I used to think that the Chinese were uniquely obsessed with food and identified themselves through what they eat. Of course, this is not true because many cultures also take their food very seriously. For example, Jean Anthelme Brillat-Savarin, the French epicure said, “Tell me what you eat, and I will tell you what you are.” Much of the Chinese’s food obsession is linked to a long and complicated history of famine. Thus, the availability of food is associated with all things good and the celebration of the continuation of life.
In relationships with food, I also observe new food attitudes that stem from consumerism (like supersizing) or biohacking (like fasting) that operate beyond the confines of tradition. Food, within or beyond culture, is so universal yet at the same time loaded with cultural, social and emotional connotations.
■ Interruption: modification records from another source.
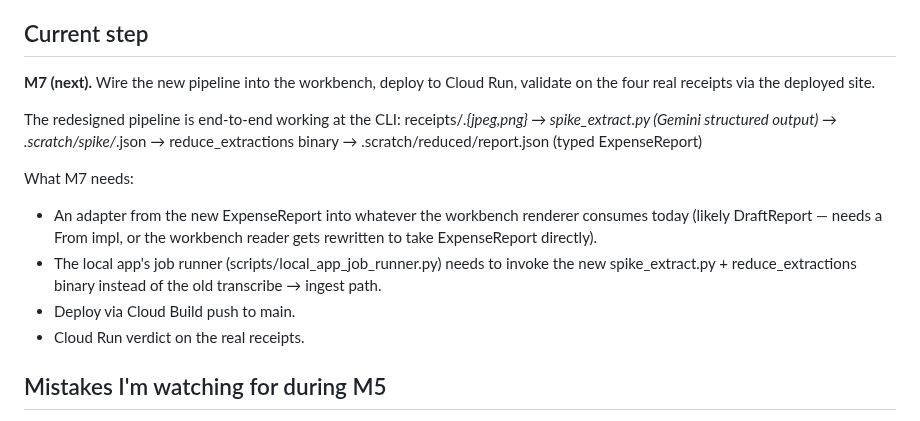
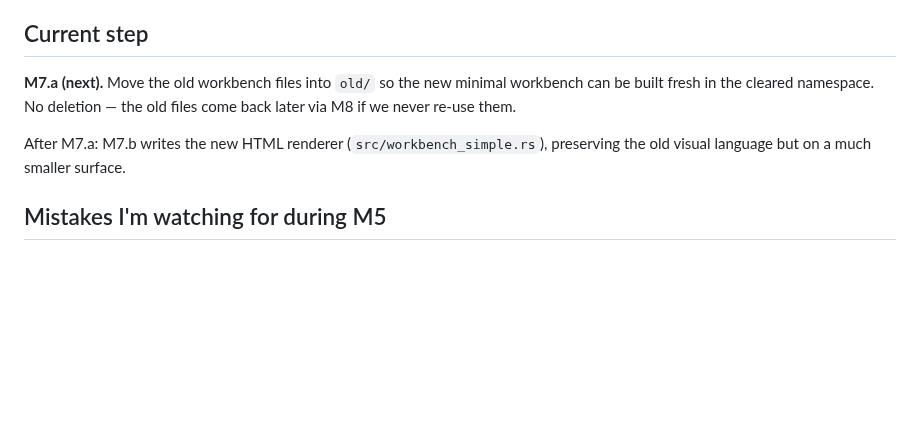
Before and after one commit to aweditya/expense-reports-automation, a Markdown page: docs/redesign-plan.md, the part around one of its changes. Drawn GitHub-style; blank space fills up the shorter version.

```diff
--- a/docs/redesign-plan.md
+++ b/docs/redesign-plan.md
@@ -287,23 +353,12 @@ Why we did this:
 
 ## Current step
 
-**M7 (next).** Wire the new pipeline into the workbench, deploy to
-Cloud Run, validate on the four real receipts via the deployed site.
+**M7.a (next).** Move the old workbench files into `old/` so the new
+minimal workbench can be built fresh in the cleared namespace. No
+deletion — the old files come back later via M8 if we never re-use them.
 
-The redesigned pipeline is end-to-end working at the CLI:
-  receipts/*.{jpeg,png} → spike_extract.py (Gemini structured output)
-  → .scratch/spike/*.json → reduce_extractions binary
-  → .scratch/reduced/report.json (typed ExpenseReport)
-
-What M7 needs:
-- An adapter from the new ExpenseReport into whatever the workbench
-  renderer consumes today (likely DraftReport — needs a From impl, or
-  the workbench reader gets rewritten to take ExpenseReport directly).
-- The local app's job runner (scripts/local_app_job_runner.py) needs to
-  invoke the new spike_extract.py + reduce_extractions binary instead
-  of the old transcribe → ingest path.
-- Deploy via Cloud Build push to main.
-- Cloud Run verdict on the real receipts.
+After M7.a: M7.b writes the new HTML renderer (`src/workbench_simple.rs`),
+preserving the old visual language but on a much smaller surface.
 
 ## Mistakes I'm watching for during M5
 
```
Also changed, not shown: other parts of docs/redesign-plan.md (+70 -4 lines).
I explore the appeal of food and the act of eating, driven by separate motives to talk about different topics ranging from ambition to sexism.